Content revision data
= Beginning of Section =
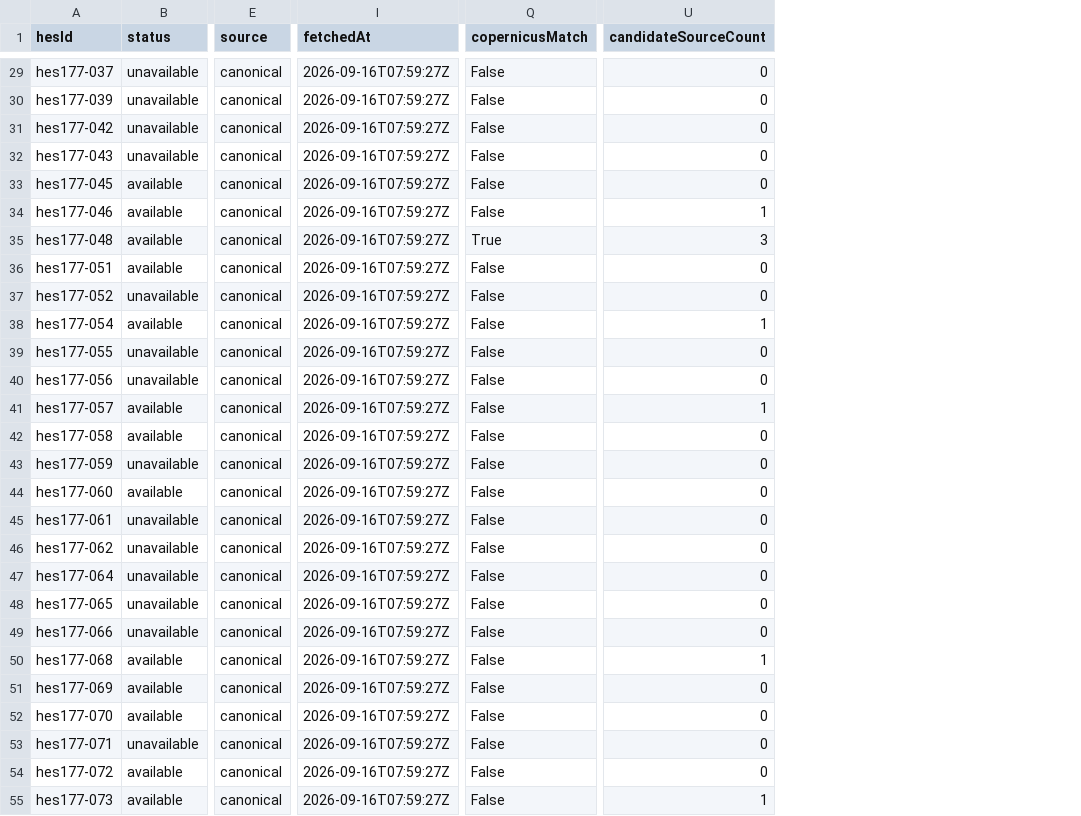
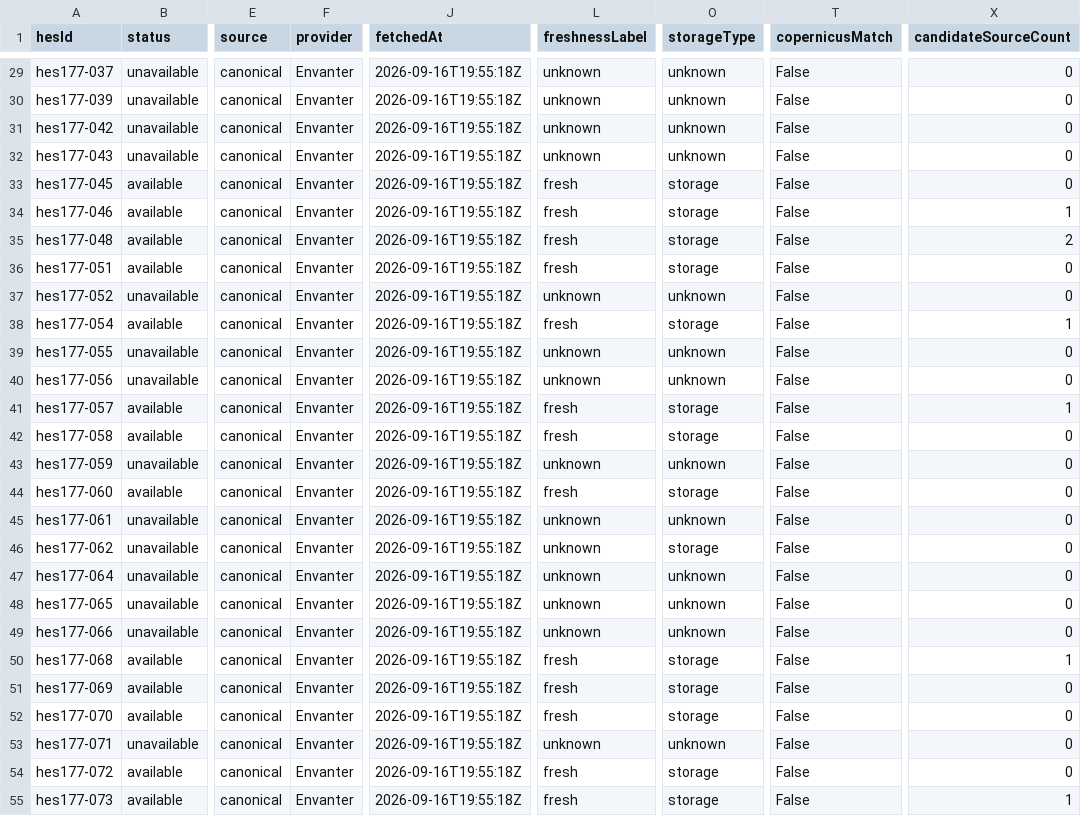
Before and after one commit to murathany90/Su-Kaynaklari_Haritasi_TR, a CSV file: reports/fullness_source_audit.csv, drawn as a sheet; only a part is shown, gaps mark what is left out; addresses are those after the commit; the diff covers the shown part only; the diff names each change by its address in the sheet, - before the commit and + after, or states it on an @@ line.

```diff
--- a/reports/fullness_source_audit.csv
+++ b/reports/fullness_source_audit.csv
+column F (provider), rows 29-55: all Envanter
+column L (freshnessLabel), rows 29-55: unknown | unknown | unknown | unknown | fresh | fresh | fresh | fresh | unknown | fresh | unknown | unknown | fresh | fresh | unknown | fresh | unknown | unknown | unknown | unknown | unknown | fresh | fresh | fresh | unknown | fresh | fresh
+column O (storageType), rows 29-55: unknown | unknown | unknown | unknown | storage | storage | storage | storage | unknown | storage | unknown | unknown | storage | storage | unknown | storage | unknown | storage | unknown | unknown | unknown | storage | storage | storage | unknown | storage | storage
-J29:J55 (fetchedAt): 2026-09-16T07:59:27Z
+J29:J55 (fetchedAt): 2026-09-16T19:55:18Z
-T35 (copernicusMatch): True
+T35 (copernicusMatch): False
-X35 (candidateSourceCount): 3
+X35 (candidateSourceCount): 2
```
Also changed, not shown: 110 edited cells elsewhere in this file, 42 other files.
= End of Section =
= Beginning of Section =
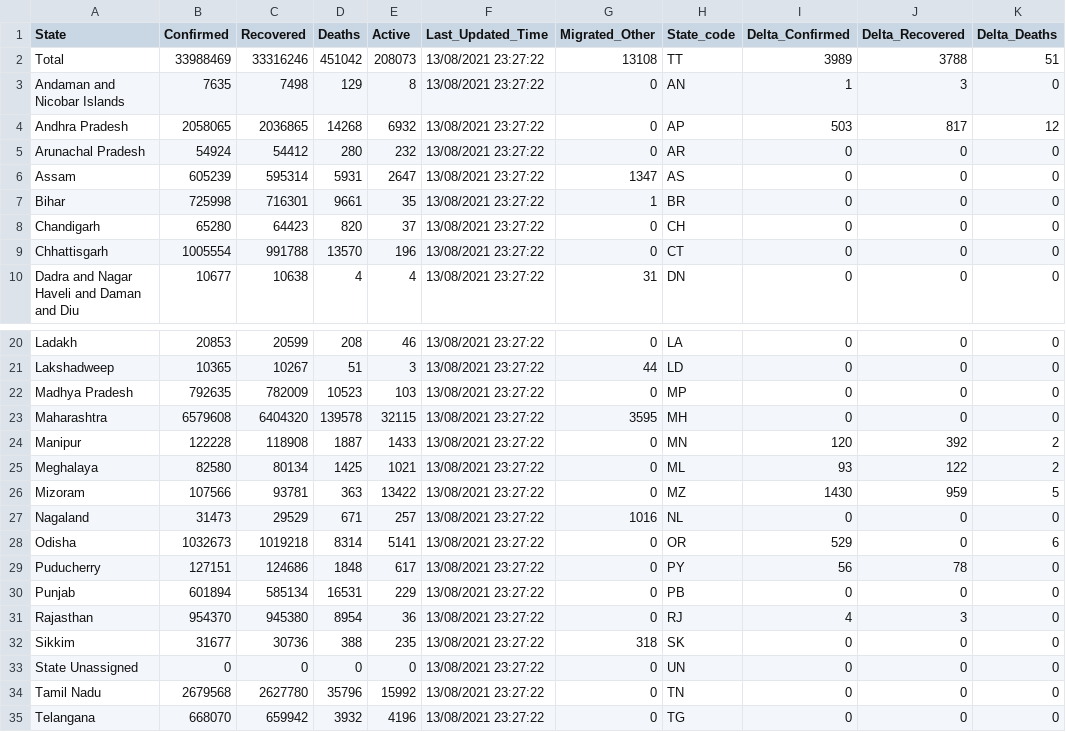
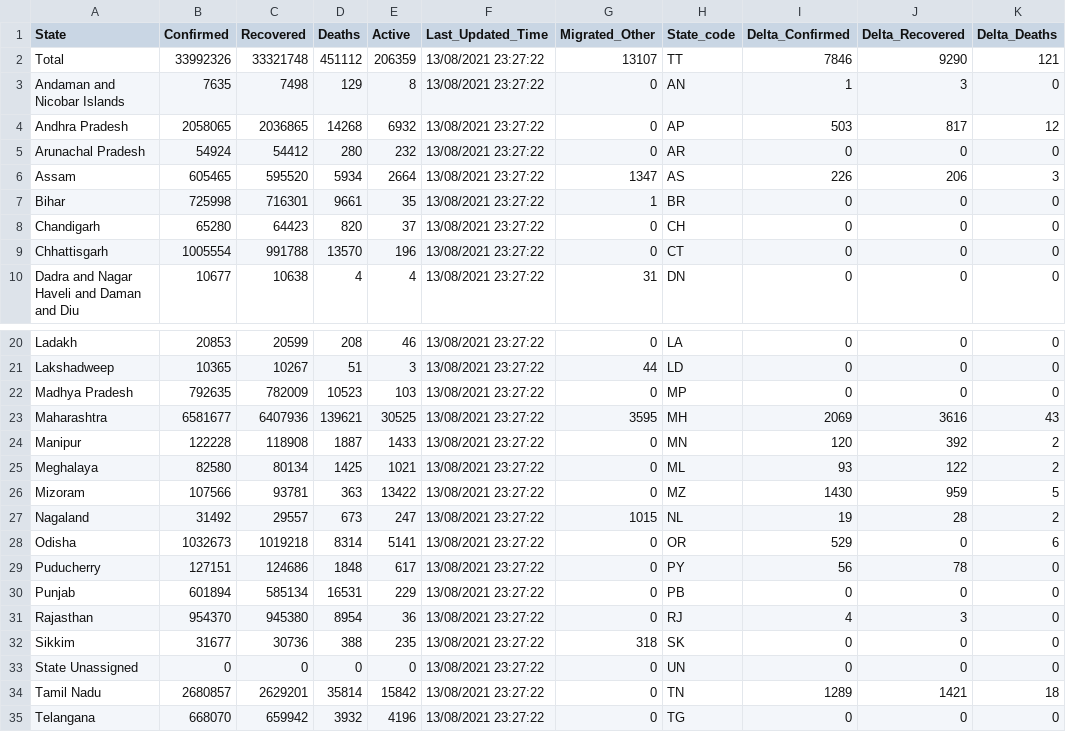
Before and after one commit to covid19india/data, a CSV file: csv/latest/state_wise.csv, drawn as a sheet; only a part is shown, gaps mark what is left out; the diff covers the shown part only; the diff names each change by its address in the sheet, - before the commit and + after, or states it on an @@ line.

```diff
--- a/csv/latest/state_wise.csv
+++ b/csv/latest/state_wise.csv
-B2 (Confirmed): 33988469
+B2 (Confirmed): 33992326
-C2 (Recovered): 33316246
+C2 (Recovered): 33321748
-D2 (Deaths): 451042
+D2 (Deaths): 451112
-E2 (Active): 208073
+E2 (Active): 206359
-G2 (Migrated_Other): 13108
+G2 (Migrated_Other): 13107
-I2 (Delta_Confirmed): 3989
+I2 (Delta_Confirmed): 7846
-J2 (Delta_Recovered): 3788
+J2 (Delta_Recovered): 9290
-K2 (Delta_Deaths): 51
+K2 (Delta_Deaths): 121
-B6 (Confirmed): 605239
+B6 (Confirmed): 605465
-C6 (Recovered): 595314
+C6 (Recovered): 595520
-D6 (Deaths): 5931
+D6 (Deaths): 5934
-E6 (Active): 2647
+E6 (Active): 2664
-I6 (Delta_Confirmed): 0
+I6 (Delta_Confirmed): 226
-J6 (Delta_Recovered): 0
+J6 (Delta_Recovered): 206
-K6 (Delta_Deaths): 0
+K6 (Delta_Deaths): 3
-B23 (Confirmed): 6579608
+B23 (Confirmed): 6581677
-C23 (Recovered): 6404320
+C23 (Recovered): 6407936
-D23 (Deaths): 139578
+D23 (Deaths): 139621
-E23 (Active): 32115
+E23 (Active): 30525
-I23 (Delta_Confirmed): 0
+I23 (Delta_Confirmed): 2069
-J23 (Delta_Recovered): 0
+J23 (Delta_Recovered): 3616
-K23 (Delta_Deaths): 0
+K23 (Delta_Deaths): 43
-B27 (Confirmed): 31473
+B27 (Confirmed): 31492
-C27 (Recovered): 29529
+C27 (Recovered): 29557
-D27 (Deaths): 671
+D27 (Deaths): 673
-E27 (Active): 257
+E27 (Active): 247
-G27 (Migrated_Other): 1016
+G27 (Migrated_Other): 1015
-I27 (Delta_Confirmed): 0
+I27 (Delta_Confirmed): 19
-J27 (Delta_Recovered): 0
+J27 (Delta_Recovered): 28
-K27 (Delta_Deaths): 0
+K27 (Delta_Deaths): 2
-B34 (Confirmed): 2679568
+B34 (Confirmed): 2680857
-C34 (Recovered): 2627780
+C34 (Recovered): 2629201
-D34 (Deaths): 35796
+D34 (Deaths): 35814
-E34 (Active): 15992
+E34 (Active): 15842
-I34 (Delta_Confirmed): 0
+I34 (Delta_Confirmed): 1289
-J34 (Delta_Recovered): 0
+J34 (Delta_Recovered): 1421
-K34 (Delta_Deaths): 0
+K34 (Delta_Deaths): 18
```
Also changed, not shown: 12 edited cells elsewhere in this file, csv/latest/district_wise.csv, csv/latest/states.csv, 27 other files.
= End of Section =
→ Work required:
If a line of the data contains "Active", copy it out.

→ Written answer:
-E2 (Active): 208073
+E2 (Active): 206359
-E6 (Active): 2647
+E6 (Active): 2664
-E23 (Active): 32115
+E23 (Active): 30525
-E27 (Active): 257
+E27 (Active): 247
-E34 (Active): 15992
+E34 (Active): 15842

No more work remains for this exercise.